The New Yorker magazine reported today that Senate Democrats were investigating a second woman's accusation of sexual misconduct by Kavanaugh dating to the 1983-84 academic year, Kavanaugh's first at Yale University.
The New Yorker said 53-year-old Deborah Ramirez described the incident in an interview after being contacted by the magazine.
Ramirez recalled that Kavanaugh exposed himself at a drunken dormitory party, thrust his penis in her face, and caused her to touch it without her consent as she pushed him away, the magazine reported.
In a statement provided by the White House, Kavanaugh said the event "did not happen" and that the allegation was "a smear, plain and simple."
A White House spokeswoman added in a second statement that the allegation was "designed to tear down a good man."
Sen. Dianne Feinstein of California, the ranking Democrat on the Judiciary Committee, called for the "immediate postponement" of any further action on Kavanaugh's nomination.
She also asked the committee's chairman, Sen. Chuck Grassley, R-Iowa, to have the FBI investigate the allegations of both Ford and Ramirez.
The New Yorker said it contacted Ramirez after learning of a possible involvement in an incident with Kavanaugh and that the allegation came to Democratic senators through a civil rights lawyer.

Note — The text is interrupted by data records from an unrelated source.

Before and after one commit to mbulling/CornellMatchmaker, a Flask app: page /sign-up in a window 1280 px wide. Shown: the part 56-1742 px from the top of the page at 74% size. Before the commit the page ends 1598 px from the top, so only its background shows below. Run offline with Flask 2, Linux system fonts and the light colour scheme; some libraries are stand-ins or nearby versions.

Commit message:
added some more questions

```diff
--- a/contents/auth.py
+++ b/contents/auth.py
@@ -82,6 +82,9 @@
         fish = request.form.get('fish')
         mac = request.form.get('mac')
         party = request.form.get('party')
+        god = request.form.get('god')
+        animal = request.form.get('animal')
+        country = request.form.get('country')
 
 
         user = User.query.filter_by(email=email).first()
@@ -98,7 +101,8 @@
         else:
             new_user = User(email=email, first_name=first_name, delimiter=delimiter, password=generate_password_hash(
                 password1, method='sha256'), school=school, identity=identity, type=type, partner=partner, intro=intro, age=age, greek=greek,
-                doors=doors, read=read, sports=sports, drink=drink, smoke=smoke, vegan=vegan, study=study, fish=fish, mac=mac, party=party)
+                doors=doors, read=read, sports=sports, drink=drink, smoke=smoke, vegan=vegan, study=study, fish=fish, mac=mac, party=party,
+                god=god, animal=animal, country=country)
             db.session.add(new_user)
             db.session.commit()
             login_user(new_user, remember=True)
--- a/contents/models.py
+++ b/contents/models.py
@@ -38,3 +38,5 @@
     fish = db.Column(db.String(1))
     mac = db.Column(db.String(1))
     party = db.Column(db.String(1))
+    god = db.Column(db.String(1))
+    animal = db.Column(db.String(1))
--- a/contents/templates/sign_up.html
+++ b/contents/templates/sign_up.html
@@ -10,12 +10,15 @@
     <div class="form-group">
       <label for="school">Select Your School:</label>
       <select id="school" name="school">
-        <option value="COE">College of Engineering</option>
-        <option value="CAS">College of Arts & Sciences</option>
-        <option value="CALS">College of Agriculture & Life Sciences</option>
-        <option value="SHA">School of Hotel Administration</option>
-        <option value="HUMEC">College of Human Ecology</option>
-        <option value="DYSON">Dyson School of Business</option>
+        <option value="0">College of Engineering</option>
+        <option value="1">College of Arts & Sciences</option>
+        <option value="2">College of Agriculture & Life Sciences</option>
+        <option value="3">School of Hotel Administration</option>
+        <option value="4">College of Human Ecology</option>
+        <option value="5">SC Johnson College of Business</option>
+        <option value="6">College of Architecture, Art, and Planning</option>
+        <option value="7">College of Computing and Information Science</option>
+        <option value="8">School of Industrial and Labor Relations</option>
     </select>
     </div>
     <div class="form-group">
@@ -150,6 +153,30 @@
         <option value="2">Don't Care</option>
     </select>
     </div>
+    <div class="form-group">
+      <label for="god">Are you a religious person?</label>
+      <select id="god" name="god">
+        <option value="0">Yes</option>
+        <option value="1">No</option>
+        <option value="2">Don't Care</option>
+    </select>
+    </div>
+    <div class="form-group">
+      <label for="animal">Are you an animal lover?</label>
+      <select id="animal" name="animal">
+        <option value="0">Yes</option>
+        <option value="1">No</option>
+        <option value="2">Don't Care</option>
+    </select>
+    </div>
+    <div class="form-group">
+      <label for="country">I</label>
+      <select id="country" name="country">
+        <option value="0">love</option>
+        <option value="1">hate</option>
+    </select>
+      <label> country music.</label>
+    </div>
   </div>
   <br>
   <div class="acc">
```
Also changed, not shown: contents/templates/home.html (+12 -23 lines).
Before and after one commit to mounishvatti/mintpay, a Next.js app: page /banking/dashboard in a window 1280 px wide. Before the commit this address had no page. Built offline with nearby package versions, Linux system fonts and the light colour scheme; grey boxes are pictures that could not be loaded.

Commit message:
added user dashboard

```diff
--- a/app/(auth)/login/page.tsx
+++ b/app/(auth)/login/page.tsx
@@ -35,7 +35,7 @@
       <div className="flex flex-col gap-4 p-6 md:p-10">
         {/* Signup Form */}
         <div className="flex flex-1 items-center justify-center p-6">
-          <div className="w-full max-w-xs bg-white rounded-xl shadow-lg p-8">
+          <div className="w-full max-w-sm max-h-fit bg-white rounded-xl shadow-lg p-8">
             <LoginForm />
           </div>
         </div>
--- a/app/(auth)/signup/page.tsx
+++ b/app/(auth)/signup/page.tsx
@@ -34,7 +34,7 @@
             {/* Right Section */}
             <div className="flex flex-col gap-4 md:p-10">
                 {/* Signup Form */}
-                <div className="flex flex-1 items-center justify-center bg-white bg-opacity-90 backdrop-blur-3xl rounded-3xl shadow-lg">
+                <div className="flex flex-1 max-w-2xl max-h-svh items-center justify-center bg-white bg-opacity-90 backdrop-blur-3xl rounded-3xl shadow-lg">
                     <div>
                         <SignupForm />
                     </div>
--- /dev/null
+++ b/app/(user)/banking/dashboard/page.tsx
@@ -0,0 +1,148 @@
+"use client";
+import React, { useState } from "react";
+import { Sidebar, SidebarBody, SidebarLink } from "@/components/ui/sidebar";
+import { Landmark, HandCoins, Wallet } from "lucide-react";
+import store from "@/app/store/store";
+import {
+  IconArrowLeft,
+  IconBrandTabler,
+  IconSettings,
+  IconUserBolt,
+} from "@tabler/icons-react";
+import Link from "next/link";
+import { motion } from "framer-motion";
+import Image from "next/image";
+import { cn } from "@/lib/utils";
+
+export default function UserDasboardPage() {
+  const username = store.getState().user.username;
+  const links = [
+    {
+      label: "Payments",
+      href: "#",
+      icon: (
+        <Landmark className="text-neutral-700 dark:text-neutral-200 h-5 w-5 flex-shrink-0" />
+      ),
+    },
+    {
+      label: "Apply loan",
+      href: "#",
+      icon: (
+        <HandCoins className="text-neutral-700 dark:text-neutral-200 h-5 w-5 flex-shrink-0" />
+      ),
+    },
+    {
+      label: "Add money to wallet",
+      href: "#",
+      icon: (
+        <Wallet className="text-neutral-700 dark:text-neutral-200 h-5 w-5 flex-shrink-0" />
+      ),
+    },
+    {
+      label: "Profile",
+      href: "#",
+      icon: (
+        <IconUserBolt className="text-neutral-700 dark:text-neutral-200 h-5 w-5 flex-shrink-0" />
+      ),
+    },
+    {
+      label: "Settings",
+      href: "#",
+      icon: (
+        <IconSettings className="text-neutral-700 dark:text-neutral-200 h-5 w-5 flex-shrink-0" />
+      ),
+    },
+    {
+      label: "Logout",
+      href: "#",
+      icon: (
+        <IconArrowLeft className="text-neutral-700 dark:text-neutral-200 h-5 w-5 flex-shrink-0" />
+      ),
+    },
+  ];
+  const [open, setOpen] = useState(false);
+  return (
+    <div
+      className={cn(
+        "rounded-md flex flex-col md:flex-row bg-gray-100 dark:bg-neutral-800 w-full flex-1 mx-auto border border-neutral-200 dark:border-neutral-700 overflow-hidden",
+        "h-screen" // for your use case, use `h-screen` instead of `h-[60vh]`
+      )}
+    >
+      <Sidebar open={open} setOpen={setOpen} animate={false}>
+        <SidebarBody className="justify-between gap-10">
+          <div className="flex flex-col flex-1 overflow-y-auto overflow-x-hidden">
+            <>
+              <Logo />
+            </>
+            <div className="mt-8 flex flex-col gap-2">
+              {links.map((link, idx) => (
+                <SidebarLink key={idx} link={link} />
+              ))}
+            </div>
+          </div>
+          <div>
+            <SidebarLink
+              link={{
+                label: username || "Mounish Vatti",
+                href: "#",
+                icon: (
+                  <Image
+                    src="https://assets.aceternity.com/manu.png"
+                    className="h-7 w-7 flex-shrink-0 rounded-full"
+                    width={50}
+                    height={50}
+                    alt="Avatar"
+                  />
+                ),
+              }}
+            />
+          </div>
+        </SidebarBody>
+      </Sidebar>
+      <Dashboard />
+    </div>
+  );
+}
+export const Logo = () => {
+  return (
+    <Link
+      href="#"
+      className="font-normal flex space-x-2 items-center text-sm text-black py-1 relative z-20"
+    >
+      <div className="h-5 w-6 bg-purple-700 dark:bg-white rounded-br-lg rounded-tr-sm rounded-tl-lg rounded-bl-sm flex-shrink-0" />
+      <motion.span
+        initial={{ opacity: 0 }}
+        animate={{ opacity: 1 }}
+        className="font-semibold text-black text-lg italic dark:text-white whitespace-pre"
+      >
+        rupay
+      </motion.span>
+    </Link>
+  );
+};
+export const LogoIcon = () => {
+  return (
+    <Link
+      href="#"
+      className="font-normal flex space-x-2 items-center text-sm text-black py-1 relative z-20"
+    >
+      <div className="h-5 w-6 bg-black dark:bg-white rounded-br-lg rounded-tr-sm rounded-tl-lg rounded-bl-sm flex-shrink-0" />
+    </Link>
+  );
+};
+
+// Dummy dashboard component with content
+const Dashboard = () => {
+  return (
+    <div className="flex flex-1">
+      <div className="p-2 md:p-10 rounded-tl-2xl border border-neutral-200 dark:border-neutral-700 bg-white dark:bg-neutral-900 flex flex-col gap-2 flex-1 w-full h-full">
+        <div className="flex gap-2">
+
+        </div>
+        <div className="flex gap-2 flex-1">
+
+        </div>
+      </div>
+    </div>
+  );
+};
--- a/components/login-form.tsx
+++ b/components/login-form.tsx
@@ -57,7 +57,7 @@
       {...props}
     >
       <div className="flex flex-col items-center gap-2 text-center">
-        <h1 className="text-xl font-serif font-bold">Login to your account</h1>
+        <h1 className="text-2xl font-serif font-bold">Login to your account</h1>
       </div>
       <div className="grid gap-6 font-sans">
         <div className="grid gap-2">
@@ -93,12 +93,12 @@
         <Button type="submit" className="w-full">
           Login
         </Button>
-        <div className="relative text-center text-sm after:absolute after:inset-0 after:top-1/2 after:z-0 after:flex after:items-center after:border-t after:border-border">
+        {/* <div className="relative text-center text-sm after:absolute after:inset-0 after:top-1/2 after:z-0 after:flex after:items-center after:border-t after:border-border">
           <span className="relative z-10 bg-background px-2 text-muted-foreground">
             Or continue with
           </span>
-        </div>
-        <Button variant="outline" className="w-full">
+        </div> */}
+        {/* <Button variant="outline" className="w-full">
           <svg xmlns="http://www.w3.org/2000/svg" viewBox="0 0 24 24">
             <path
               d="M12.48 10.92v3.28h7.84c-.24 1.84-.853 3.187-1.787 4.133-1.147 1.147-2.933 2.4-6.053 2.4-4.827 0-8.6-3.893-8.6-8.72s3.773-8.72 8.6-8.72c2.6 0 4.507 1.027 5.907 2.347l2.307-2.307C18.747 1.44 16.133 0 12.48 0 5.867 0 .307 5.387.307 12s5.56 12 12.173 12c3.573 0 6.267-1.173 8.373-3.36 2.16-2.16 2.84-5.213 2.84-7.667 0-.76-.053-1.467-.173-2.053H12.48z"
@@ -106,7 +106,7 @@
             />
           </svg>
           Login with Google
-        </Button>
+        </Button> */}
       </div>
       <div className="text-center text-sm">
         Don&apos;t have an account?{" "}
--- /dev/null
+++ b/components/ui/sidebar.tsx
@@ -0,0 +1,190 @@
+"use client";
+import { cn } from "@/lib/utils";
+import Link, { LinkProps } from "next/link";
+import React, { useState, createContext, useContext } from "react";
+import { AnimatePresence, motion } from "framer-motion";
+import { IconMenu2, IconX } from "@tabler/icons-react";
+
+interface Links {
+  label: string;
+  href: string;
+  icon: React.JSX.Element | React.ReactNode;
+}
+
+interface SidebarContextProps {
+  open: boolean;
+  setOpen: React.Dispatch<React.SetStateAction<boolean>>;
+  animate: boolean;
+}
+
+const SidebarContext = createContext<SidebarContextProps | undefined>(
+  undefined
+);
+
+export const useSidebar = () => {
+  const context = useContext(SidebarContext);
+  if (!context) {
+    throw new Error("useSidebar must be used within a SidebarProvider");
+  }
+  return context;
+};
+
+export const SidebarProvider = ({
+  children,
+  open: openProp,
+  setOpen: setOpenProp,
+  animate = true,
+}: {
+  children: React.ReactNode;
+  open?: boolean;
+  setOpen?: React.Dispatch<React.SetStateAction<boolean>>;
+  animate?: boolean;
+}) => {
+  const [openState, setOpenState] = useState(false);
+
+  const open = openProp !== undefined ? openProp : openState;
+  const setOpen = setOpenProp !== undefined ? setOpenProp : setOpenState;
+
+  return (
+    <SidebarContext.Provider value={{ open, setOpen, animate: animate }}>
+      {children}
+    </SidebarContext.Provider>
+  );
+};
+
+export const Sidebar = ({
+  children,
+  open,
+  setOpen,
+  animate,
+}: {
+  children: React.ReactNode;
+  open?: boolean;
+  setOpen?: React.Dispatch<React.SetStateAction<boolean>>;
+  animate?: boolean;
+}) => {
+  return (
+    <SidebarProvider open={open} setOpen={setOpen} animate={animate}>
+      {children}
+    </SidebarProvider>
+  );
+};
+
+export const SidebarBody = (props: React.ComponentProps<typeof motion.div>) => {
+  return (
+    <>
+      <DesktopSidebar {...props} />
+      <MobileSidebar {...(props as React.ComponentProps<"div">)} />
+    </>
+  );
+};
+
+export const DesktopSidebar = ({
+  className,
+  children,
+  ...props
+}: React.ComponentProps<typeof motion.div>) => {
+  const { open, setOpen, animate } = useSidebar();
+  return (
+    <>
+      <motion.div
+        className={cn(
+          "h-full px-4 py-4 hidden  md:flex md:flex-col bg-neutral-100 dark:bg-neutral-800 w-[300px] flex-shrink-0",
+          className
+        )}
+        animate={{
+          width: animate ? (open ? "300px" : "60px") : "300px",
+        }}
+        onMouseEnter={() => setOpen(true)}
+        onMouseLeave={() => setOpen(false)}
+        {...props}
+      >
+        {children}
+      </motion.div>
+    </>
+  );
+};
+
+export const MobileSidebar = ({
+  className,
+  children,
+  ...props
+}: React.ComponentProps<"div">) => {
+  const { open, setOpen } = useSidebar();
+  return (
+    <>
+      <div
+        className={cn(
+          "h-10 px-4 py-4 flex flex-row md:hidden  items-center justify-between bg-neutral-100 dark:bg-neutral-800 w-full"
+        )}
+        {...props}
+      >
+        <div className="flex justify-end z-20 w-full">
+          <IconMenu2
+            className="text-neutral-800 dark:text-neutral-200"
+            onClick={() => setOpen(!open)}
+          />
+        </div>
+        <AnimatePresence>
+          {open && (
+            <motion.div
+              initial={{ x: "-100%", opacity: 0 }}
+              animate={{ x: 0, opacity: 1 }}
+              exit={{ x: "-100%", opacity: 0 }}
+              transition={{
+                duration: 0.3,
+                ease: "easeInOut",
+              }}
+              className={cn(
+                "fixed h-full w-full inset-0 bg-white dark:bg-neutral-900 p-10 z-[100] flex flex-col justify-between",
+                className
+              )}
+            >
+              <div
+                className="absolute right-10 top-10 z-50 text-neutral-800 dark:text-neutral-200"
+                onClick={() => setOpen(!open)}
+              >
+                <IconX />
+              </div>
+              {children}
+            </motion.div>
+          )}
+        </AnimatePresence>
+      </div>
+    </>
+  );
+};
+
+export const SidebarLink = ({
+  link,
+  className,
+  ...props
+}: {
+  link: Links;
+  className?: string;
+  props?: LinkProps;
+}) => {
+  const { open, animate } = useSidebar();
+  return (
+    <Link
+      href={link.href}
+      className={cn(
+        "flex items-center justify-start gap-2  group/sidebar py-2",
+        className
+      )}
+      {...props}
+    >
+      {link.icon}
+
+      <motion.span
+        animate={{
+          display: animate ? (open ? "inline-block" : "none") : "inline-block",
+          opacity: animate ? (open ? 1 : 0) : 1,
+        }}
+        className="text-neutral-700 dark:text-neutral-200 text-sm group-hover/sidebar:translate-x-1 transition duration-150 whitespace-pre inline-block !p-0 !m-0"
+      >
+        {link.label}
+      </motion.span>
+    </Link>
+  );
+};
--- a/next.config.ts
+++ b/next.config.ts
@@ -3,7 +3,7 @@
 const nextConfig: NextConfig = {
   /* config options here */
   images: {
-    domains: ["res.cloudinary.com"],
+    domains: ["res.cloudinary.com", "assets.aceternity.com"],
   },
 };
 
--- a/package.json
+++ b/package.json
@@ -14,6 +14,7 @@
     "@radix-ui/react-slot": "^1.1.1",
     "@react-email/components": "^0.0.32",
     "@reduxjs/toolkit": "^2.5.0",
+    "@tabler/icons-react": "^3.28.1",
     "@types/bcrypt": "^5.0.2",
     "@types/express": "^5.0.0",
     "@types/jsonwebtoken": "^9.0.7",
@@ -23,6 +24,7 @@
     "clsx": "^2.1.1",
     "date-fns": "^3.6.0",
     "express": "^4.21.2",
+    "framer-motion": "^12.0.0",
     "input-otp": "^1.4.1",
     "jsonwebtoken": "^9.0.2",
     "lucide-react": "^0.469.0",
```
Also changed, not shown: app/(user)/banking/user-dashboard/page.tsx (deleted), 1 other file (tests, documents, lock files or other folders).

She had been considering speaking to the magazine for at least a week.
Meanwhile, Republicans were pressing for a swift hearing and a vote.
Christine Blasey Ford says she’ll give evidence against Brett Kavanaugh, as long as Senators ensure her safety.
The magazine reported that Ramirez was reluctant at first to speak publicly "partly because her memories contained gaps because she had been drinking at the time of the alleged incident."
She also acknowledged reluctance "to characterise Kavanaugh's role in the alleged incident with certainty."
The magazine reported that after "six days of carefully assessing her memories and consulting with her attorney, Ramirez said that she felt confident enough of her recollections" to recall the incident.
The new information came hours after the Senate committee agreed to a date and time for a hearing after nearly a week of uncertainty over whether Ford would appear to tell her story.
The agreement and the latest accusation set the stage for a dramatic showdown as Kavanaugh and Ford each tell their side of the story.
The developments could also determine the fate of Kavanaugh's confirmation, which hangs on the votes of a handful of senators.